See http://www.appsdev.is.ed.ac.uk/blog/ .

Why Agile has Failed?

Following from my previous post, this is my response to a second thought-provoking article that criticises a codification of agile software development into rigid project management frameworks.  In that article, Mike Hadlow asks why agile has come to mean just management practices (stand-ups, retrospectives, two-week iterations and planning poker), divorced from any base in technical practices.  He bemoans projects in which non-technical people are given the role of Scrum Master, enforcing agile rituals without understanding what the team are actually doing.

I can see that Mike's scenario would be problematic.  I have seen examples in our organisation where some non-development staff may have thought they could control an agile team (e.g. as a business analyst) but the structure of the agile team has (correctly) worked against them.  In general, it is certainly easier to explain daily stand-up meetings and two-week iterations to non-technical people than it is to educate them in t…

The Dark Side of Scrum?

In the last week I've seen a couple of blog posts that bemoan a codification of agile software development into rigid project management frameworks.  Both are interesting and caused me to reflect on our own adoption of agile - because to a fair extent we are doing exactly what these posts criticise.

The first such post is titled The Dark Side of Scrum.   Thomas Scranz asks why, if the first principle of the agile manifesto is that we value individuals and interactions over processes and tools, have people adopted Scrum as a dogmatic codified interpretation of agile?  I will note my thoughts in this post. (I hould clarify that we're not following Scrum per se; our process started nearer XP and has adopted some notions from Scrum and DSDM along the way).

Thomas first argues that with continuous integration and automated testing tools, we can move beyond fixed two-week time boxes to a faster and more flexible delivery cycle.  Well, that may be true for an organisation where agile…

Upgrades & integrating vendor software

The last month we seem to have spent a lot of time dealing with projects to upgrade various  systems.  We run a large number of such systems, covering everything from virtual learning environments and wikis to student record systems and timetabling, and also encompassing underlying middleware software.  I say "vendor systems" but some of these are open-source projects maintained by a global community.  Others are traditional vendors, ranging from large multi-national corporations to niche vendors of HE products.

We have encountered problems with a number of systems, from various sources.    Some of these have been bugs in the third-party software.  I won't name the systems, nor even say what functions they perform, as I don't want to bring any particular vendor into disrepute.  Other issues have turned out to be caused by mistakes in our own systems.  In one failed upgrade, we kept the existing system running on one site while we upgraded the system on the backup si…

Enterprise Architecture at York

Friday last week was a bit different from the usual, as I went down to York to sit on an interview panel.  York are recruiting a full-time Enterprise Architect (similar to the post that Nikki Rogers holds at Bristol) with responsibility for shaping the whole contribution of IT to the university's business and my role was to provide an external point of view.  I was very interested to learn more about their plans and to compare the architecture situation at York with our own experience.

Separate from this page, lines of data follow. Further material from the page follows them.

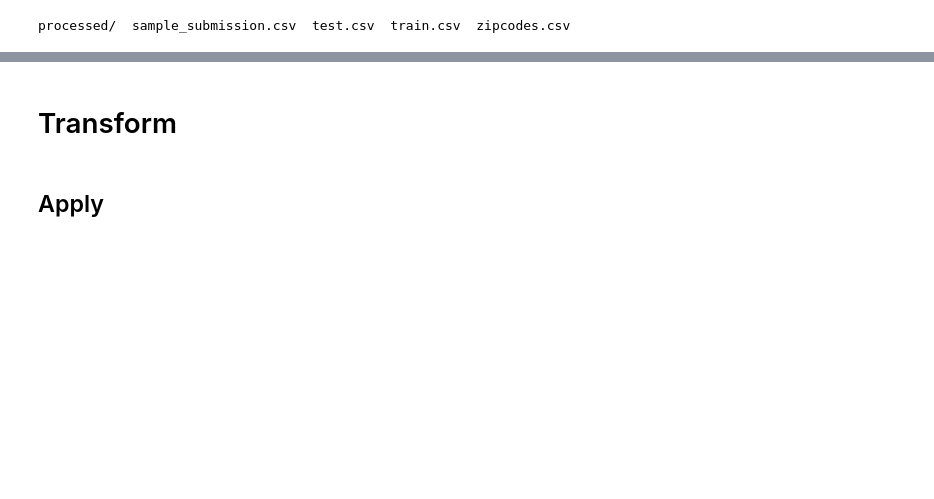
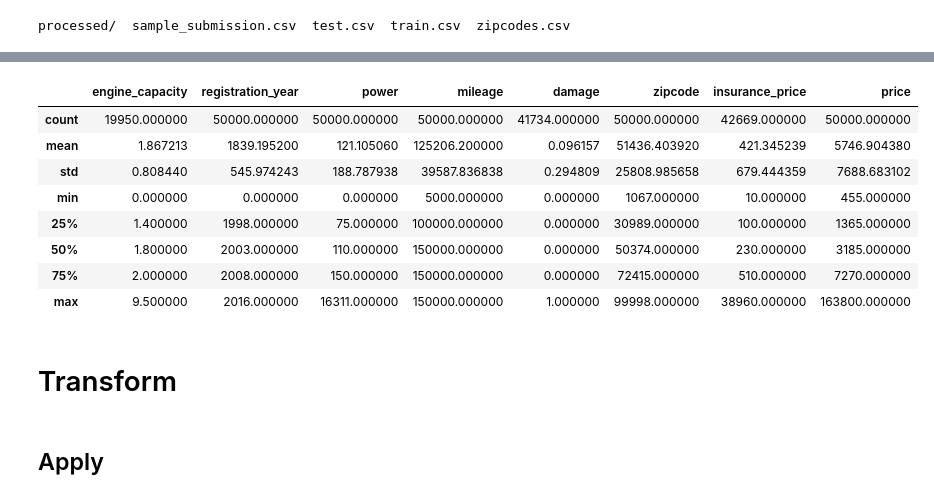
Before and after one commit to StepanTita/cars_from_auction, a Jupyter notebook: prepare/transform_data1.ipynb, the cells around one changed output, grey strips where cells are left out. Drawn from its saved outputs; the diff is of its cells as text; code cells hidden in the pictures; blank space fills up the shorter version.

```diff
--- a/prepare/transform_data1.ipynb
+++ b/prepare/transform_data1.ipynb
@@ -40,3 +40,15 @@ data
+# %%
+data.describe()
+# %% [output]
+|  | engine_capacity | registration_year | power | mileage | damage | zipcode | insurance_price | price |
+| count | 19950.000000 | 50000.000000 | 50000.000000 | 50000.000000 | 41734.000000 | 50000.000000 | 42669.000000 | 50000.000000 |
+| mean | 1.867213 | 1839.195200 | 121.105060 | 125206.200000 | 0.096157 | 51436.403920 | 421.345239 | 5746.904380 |
+| std | 0.808440 | 545.974243 | 188.787938 | 39587.836838 | 0.294809 | 25808.985658 | 679.444359 | 7688.683102 |
+| min | 0.000000 | 0.000000 | 0.000000 | 5000.000000 | 0.000000 | 1067.000000 | 10.000000 | 455.000000 |
+| 25% | 1.400000 | 1998.000000 | 75.000000 | 100000.000000 | 0.000000 | 30989.000000 | 100.000000 | 1365.000000 |
+| 50% | 1.800000 | 2003.000000 | 110.000000 | 150000.000000 | 0.000000 | 50374.000000 | 230.000000 | 3185.000000 |
+| 75% | 2.000000 | 2008.000000 | 150.000000 | 150000.000000 | 0.000000 | 72415.000000 | 510.000000 | 7270.000000 |
+| max | 9.500000 | 2016.000000 | 16311.000000 | 150000.000000 | 1.000000 | 99998.000000 | 38960.000000 | 163800.000000 |
 # %% [markdown]
 # Transform
 # %%
```
Also changed, not shown: parts of 7 cells of this notebook, 47 other files.
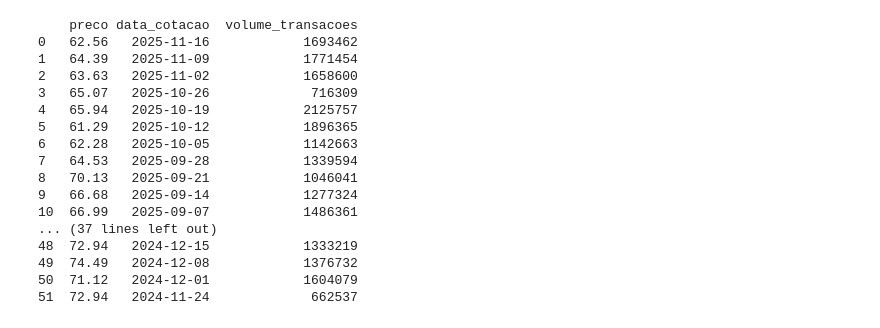
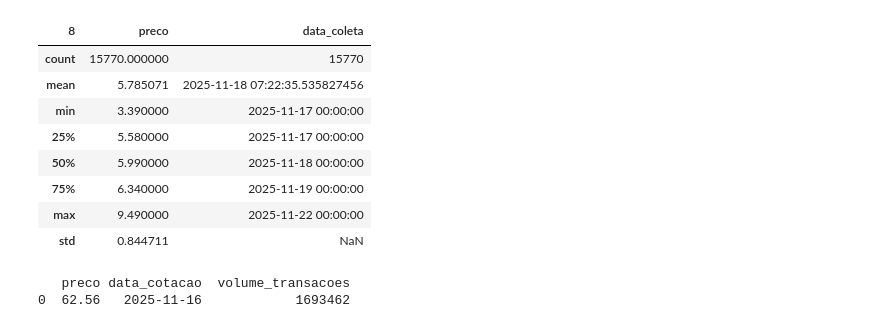
Before and after one commit to milnaraz/Big_data_petroleo, a Jupyter notebook: notebook.ipynb, the cells around one changed output. Cells and saved outputs as stored; diff of their text form; code cells hidden in the pictures.

```diff
--- a/notebook.ipynb
+++ b/notebook.ipynb
@@ -130,3 +173,15 @@ Erro ao carregar de 2024-12-22 a 2024-12-28:
+# %%
+df_combustiveis.describe()
+# %% [output]
+| 8 | preco | data_coleta |
+| count | 15770.000000 | 15770 |
+| mean | 5.785071 | 2025-11-18 07:22:35.535827456 |
+| min | 3.390000 | 2025-11-17 00:00:00 |
+| 25% | 5.580000 | 2025-11-17 00:00:00 |
+| 50% | 5.990000 | 2025-11-18 00:00:00 |
+| 75% | 6.340000 | 2025-11-19 00:00:00 |
+| max | 9.490000 | 2025-11-22 00:00:00 |
+| std | 0.844711 | NaN |
 # %%
 try:
     # montar url para baixar cotação petroleo
@@ -147,6 +202,7 @@ try:
     dados = response.json()
 
     df_petroleo = pd.DataFrame(dados['data'])
+    df = df_petroleo.copy()
 
     if not df_petroleo.empty:
         colunas_uteis = {
@@ -177,20 +233,5 @@ try:
 except requests.exceptions.RequestException as e:
     print(f"Erro na requisição: {e}")
 # %% [output]
-    preco data_cotacao  volume_transacoes
-0   62.56   2025-11-16            1693462
-1   64.39   2025-11-09            1771454
-2   63.63   2025-11-02            1658600
-3   65.07   2025-10-26             716309
-4   65.94   2025-10-19            2125757
-5   61.29   2025-10-12            1896365
-6   62.28   2025-10-05            1142663
-7   64.53   2025-09-28            1339594
-8   70.13   2025-09-21            1046041
-9   66.68   2025-09-14            1277324
-10  66.99   2025-09-07            1486361
-... (37 lines left out)
-48  72.94   2024-12-15            1333219
-49  74.49   2024-12-08            1376732
-50  71.12   2024-12-01            1604079
-51  72.94   2024-11-24             662537
+   preco data_cotacao  volume_transacoes
+0  62.56   2025-11-16            1693462
```
Also changed, not shown: parts of 23 cells of this notebook.
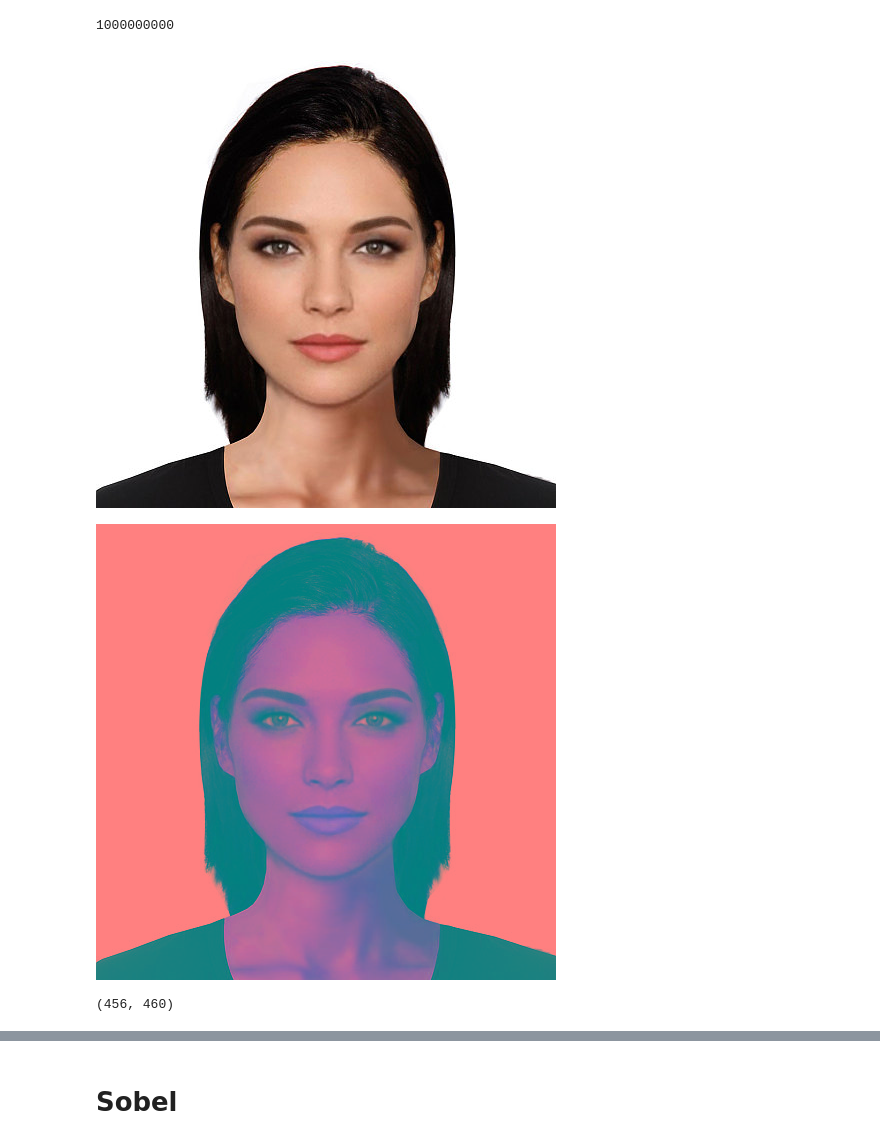
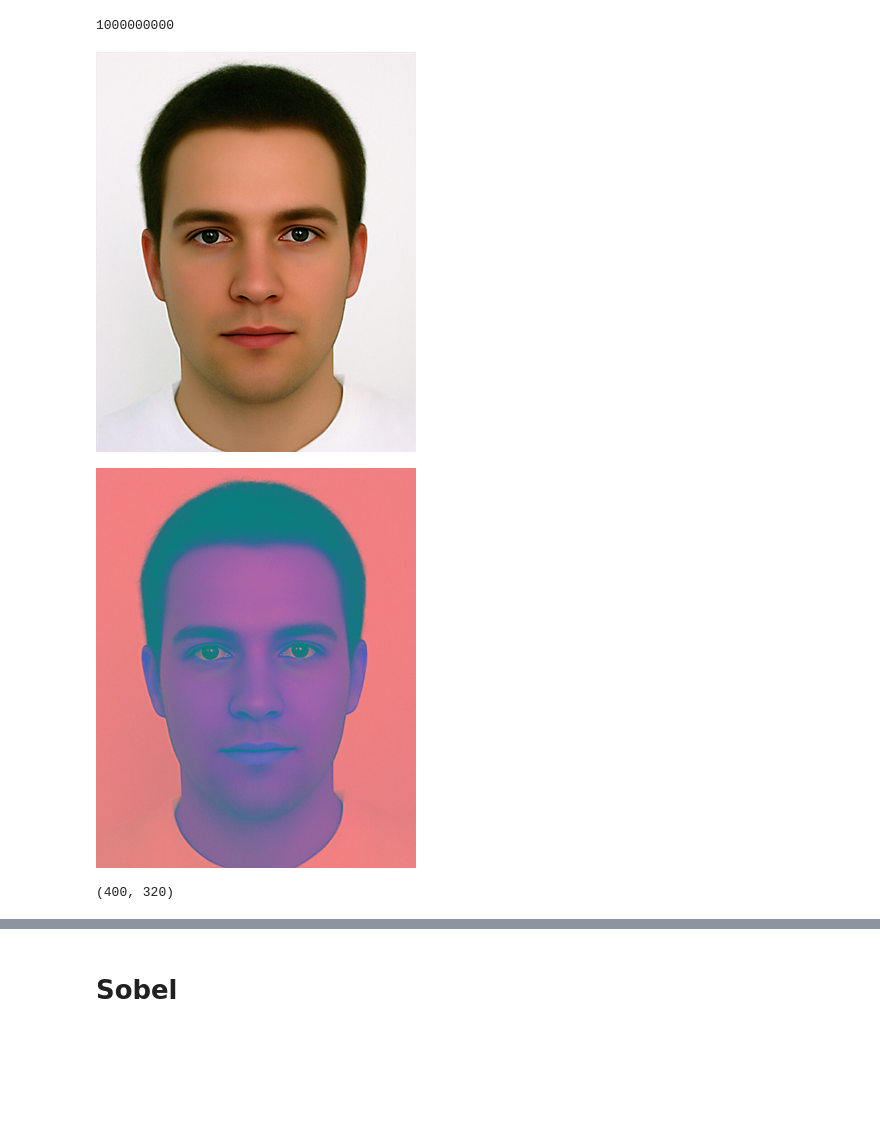
Before and after one commit to agusgun/IF4073-Pengcit, a Jupyter notebook: notebooks/Sobel.ipynb, the cells around one changed output, grey strips where cells are left out. Drawn from its saved outputs; the diff is of its cells as text; code cells hidden in the pictures; blank space fills up the shorter version.

```diff
--- a/notebooks/Sobel.ipynb
+++ b/notebooks/Sobel.ipynb
@@ -11,11 +11,11 @@ sys.getrecursionlimit()
 # %% [output]
 1000000000
 # %%
-image = array(Image.open('hehe3.jpg'))
+image = array(Image.open('hehe2.jpg'))
 image_sobel = image.copy()
 Image.fromarray(image)
 # %% [output]
-[figure, old version]
+[figure, new version]
 # %%
 image_new = image.copy()
 for idx_row, row in enumerate(image):
@@ -34,7 +34,7 @@ def isSkinColor(pixel):
 # %%
 Image.fromarray(image_new)
 # %% [output]
-[figure, old version]
+[figure, new version]
 # %%
 image_face = image_new.copy()
 # %%
@@ -51,7 +51,7 @@ skin_map_arr = array(skin_map_result)
 # %%
 skin_map_arr.shape
 # %% [output]
-(456, 460)
+(400, 320)
 # %%
 Image.fromarray(skin_map_arr)
 # %% [output]
```
Also changed, not shown: parts of 38 cells of this notebook, 1 other file.
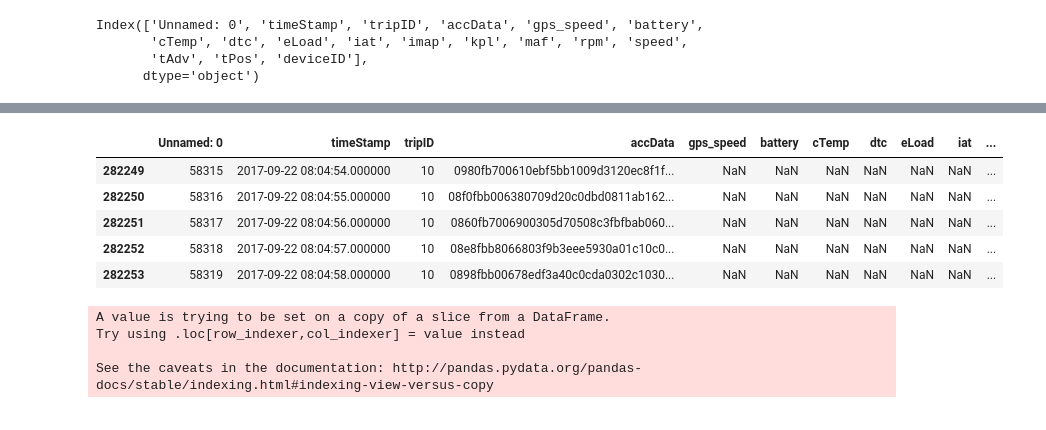
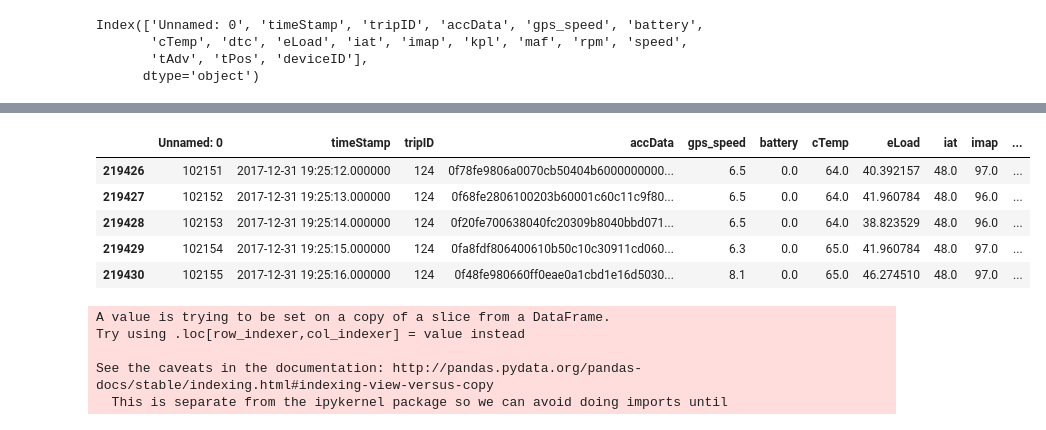
Before and after one commit to noshaq/Vehicle_remote_sensing, a Jupyter notebook: vehicle_telematics.ipynb, the cells around one changed output, grey strips where cells are left out. Saved outputs shown, nothing was run; the diff lists cells and outputs as text; code cells hidden in the pictures.

```diff
--- a/vehicle_telematics.ipynb
+++ b/vehicle_telematics.ipynb
@@ -19,7 +35,7 @@ os.chdir(directory)
 
 #Load  until the car 4 only
 
-trucks = pd.read_csv('allcars.csv',nrows = 2500000)
+trucks = pd.read_csv('allcars.csv',nrows = 500000)
 # %%
 # Observations and columns
 trucks.shape
@@ -69,6 +85,11 @@ trucks.describe()
 # %%
-#Split the dataset for truck 1 & truck 2
+#Split the dataset for truck 2s
 
-df4 = trucks.loc[trucks['deviceID'] == 4]
+df4 = trucks.loc[trucks['deviceID'] == 2]
+
+#Drop the unknown columns
+
+df4 = df4.drop(['dtc','tAdv','deviceID'], axis = 1)
+
 df4.describe()
 # %% [output]
@@ -92,41 +130,25 @@ for tripID in set(df4['tripID'].values):
+# %%
+#Longest trip
+
+trip136_car4 = df4.loc[df4['tripID'] == 124]
+
+trip_study = trip136_car4
 # %%
-df_trip.head()
+trip136_car4.head()
 # %% [output]
-|  | Unnamed: 0 | timeStamp | tripID | accData | gps_speed | battery | cTemp | dtc | eLoad | iat | ... |
-| 282249 | 58315 | 2017-09-22 08:04:54.000000 | 10 | 0980fb700610ebf5bb1009d3120ec8f1f... | NaN | NaN | NaN | NaN | NaN | NaN | ... |
-| 282250 | 58316 | 2017-09-22 08:04:55.000000 | 10 | 08f0fbb006380709d20c0dbd0811ab162... | NaN | NaN | NaN | NaN | NaN | NaN | ... |
-| 282251 | 58317 | 2017-09-22 08:04:56.000000 | 10 | 0860fb7006900305d70508c3fbfbab060... | NaN | NaN | NaN | NaN | NaN | NaN | ... |
-| 282252 | 58318 | 2017-09-22 08:04:57.000000 | 10 | 08e8fbb8066803f9b3eee5930a01c10c0... | NaN | NaN | NaN | NaN | NaN | NaN | ... |
-| 282253 | 58319 | 2017-09-22 08:04:58.000000 | 10 | 0898fbb00678edf3a40c0cda0302c1030... | NaN | NaN | NaN | NaN | NaN | NaN | ... |
+|  | Unnamed: 0 | timeStamp | tripID | accData | gps_speed | battery | cTemp | eLoad | iat | imap | ... |
+| 219426 | 102151 | 2017-12-31 19:25:12.000000 | 124 | 0f78fe9806a0070cb50404b6000000000... | 6.5 | 0.0 | 64.0 | 40.392157 | 48.0 | 97.0 | ... |
+| 219427 | 102152 | 2017-12-31 19:25:13.000000 | 124 | 0f68fe2806100203b60001c60c11c9f80... | 6.5 | 0.0 | 64.0 | 41.960784 | 48.0 | 96.0 | ... |
+| 219428 | 102153 | 2017-12-31 19:25:14.000000 | 124 | 0f20fe700638040fc20309b8040bbd071... | 6.5 | 0.0 | 64.0 | 38.823529 | 48.0 | 96.0 | ... |
+| 219429 | 102154 | 2017-12-31 19:25:15.000000 | 124 | 0fa8fdf806400610b50c10c30911cd060... | 6.3 | 0.0 | 65.0 | 41.960784 | 48.0 | 97.0 | ... |
+| 219430 | 102155 | 2017-12-31 19:25:16.000000 | 124 | 0f48fe980660ff0eae0a1cbd1e16d5030... | 8.1 | 0.0 | 65.0 | 46.274510 | 48.0 | 97.0 | ... |
-# %%
-# ## Converting Raw ECompass data to engineering units
-
-import numpy as np
-# Convert Accelerometer reading to g units, 8bit data with a range of +-2g #
-def convert_acc(x):
-    x = int(x,16)
-    if x>127:
-        x = x-256
-    return np.float64(x*2/128)
-
-# Convert a single row of Accelerometer data to engineering units and return a df #
-def convert_acc_row(row):
-    # Initially the data was gathered without magnetometer, so check length for identification #
-    data_list = []
-    for i in range(0, len(row), 6):
-        x = convert_acc(row[i:i+2])
-        y = convert_acc(row[i+2:i+4])
-        z = convert_acc(row[i+4:i+6])
-
-        data_list.append([x,y,z])
-    return pd.DataFrame(columns=['ax','ay','az'], data=data_list)
-
-df_trip['accData'] = df_trip['accData'].apply(convert_acc_row)
-# Drop the values for first second as the data is not collected completely #
-df_trip = df_trip.reset_index(drop=True)
-df_trip = df_trip.drop(0).reset_index(drop=True)
-# %% [output]
-A value is trying to be set on a copy of a slice from a DataFrame.
-Try using .loc[row_indexer,col_indexer] = value instead
-
-See the caveats in the documentation: http://pandas.pydata.org/pandas-docs/stable/indexing.html#indexing-view-versus-copy
+# %%
+## We convert the time stamp column to datetime format used by pandas
+
+trip136_car4['timeStamp'] = pd.to_datetime(trip136_car4['timeStamp'], format="%Y-%m-%d %H:%M:%S.%f")
+# %% [output]
+A value is trying to be set on a copy of a slice from a DataFrame.
+Try using .loc[row_indexer,col_indexer] = value instead
+
+See the caveats in the documentation: http://pandas.pydata.org/pandas-docs/stable/indexing.html#indexing-view-versus-copy
+  This is separate from the ipykernel package so we can avoid doing imports until
```
Also changed, not shown: parts of 32 cells of this notebook, 1 other file.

Each of the candidates had to start their day with a ten-minute presentation about how they would persuade senior managers of the benefits of enterprise architecture.  These presentations were interesting in themselves and I may borrow one or two of the ideas put forward. 

Obviously I can't say much about the interviews themselves, but I will say that this is hard role to fill. The ideal candidate would have a breadth of IT experience, ability to engage confidently with senior managers, excellen…